Task details: Return the records exactly as they stand, and keep the pictures out of the copy.

Data to process:
--------------------------------------------------
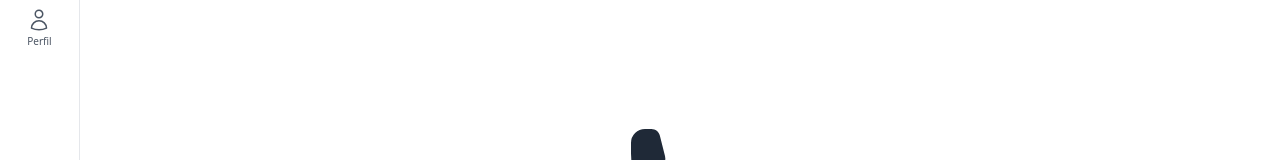
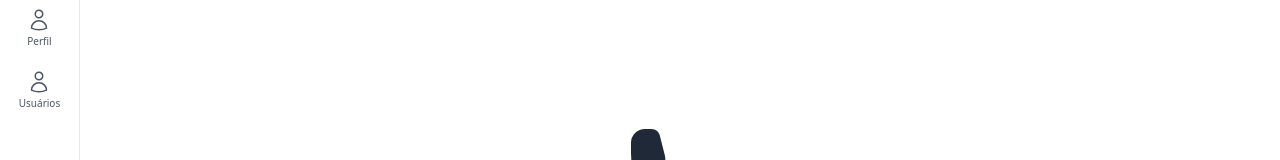
Before and after one commit to samueelg/DoctorTicketPHP, a React (Vite) app in the folder frontend/: page / in a window 1280 px wide. Shown: the part 202-362 px from the top of the page. Built offline with nearby package versions, Linux system fonts and the light colour scheme.

Commit message:
:sparkles: Criando página de cadastro de usuários

```diff
--- a/frontend/src/components/layout/Sidebar.jsx
+++ b/frontend/src/components/layout/Sidebar.jsx
@@ -36,6 +36,11 @@ export function Sidebar() {
           <span className="text-[10px] leading-none">Perfil</span>
         </NavLink>
 
+        <NavLink to="/cadastro" className={linkClass}>
+          <UserIcon className="h-6 w-6" />
+          <span className="text-[10px] leading-none">Usuários</span>
+        </NavLink>
+
         <NavLink to="/relatorio/base" className={(p) => linkClass(p) + " mt-auto"}>
           <Cog6ToothIcon className="h-6 w-6" />
           <span className="text-[10px] leading-none">Config</span>
--- a/frontend/src/pages/App.jsx
+++ b/frontend/src/pages/App.jsx
@@ -5,6 +5,7 @@ import LigacaoFinalizada from "./LigacaoFinalizada";
 import AppLayout from "./layouts/AppLayout";
 import Relatorios from "./Relatorios";
 import RelatorioBase from "./RelatorioBase";
+import CadastroUsuarios from "./CadastroUsuarios";
 
 export default function App(){
     return(
@@ -16,6 +17,7 @@ export default function App(){
                     <Route path="/ligacaoFinalizada" element={<LigacaoFinalizada/>}/>
                     <Route path="/relatorios" element={<Relatorios/>}/>
                     <Route path="/relatorio/base" element={<RelatorioBase/>}/>
+                    <Route path="/cadastro" element={<CadastroUsuarios/>}/>
                     <Route path="*" element={<Navigate to="/" replace />} />
                 </Route>
             </Routes>
--- /dev/null
+++ b/frontend/src/pages/CadastroUsuarios.jsx
@@ -0,0 +1,7 @@
+export default function CadastroUsuarios(){
+    return(
+        <div className="cadastro-page">
+
+        </div>
+    );
+}
```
--------------------------------------------------
Reply to the task:
Before and after one commit to samueelg/DoctorTicketPHP, a React (Vite) app in the folder frontend/: page / in a window 1280 px wide. Shown: the part 202-362 px from the top of the page. Built offline with nearby package versions, Linux system fonts and the light colour scheme.

Commit message:
:sparkles: Criando página de cadastro de usuários

```diff
--- a/frontend/src/components/layout/Sidebar.jsx
+++ b/frontend/src/components/layout/Sidebar.jsx
@@ -36,6 +36,11 @@ export function Sidebar() {
           <span className="text-[10px] leading-none">Perfil</span>
         </NavLink>
 
+        <NavLink to="/cadastro" className={linkClass}>
+          <UserIcon className="h-6 w-6" />
+          <span className="text-[10px] leading-none">Usuários</span>
+        </NavLink>
+
         <NavLink to="/relatorio/base" className={(p) => linkClass(p) + " mt-auto"}>
           <Cog6ToothIcon className="h-6 w-6" />
           <span className="text-[10px] leading-none">Config</span>
--- a/frontend/src/pages/App.jsx
+++ b/frontend/src/pages/App.jsx
@@ -5,6 +5,7 @@ import LigacaoFinalizada from "./LigacaoFinalizada";
 import AppLayout from "./layouts/AppLayout";
 import Relatorios from "./Relatorios";
 import RelatorioBase from "./RelatorioBase";
+import CadastroUsuarios from "./CadastroUsuarios";
 
 export default function App(){
     return(
@@ -16,6 +17,7 @@ export default function App(){
                     <Route path="/ligacaoFinalizada" element={<LigacaoFinalizada/>}/>
                     <Route path="/relatorios" element={<Relatorios/>}/>
                     <Route path="/relatorio/base" element={<RelatorioBase/>}/>
+                    <Route path="/cadastro" element={<CadastroUsuarios/>}/>
                     <Route path="*" element={<Navigate to="/" replace />} />
                 </Route>
             </Routes>
--- /dev/null
+++ b/frontend/src/pages/CadastroUsuarios.jsx
@@ -0,0 +1,7 @@
+export default function CadastroUsuarios(){
+    return(
+        <div className="cadastro-page">
+
+        </div>
+    );
+}
```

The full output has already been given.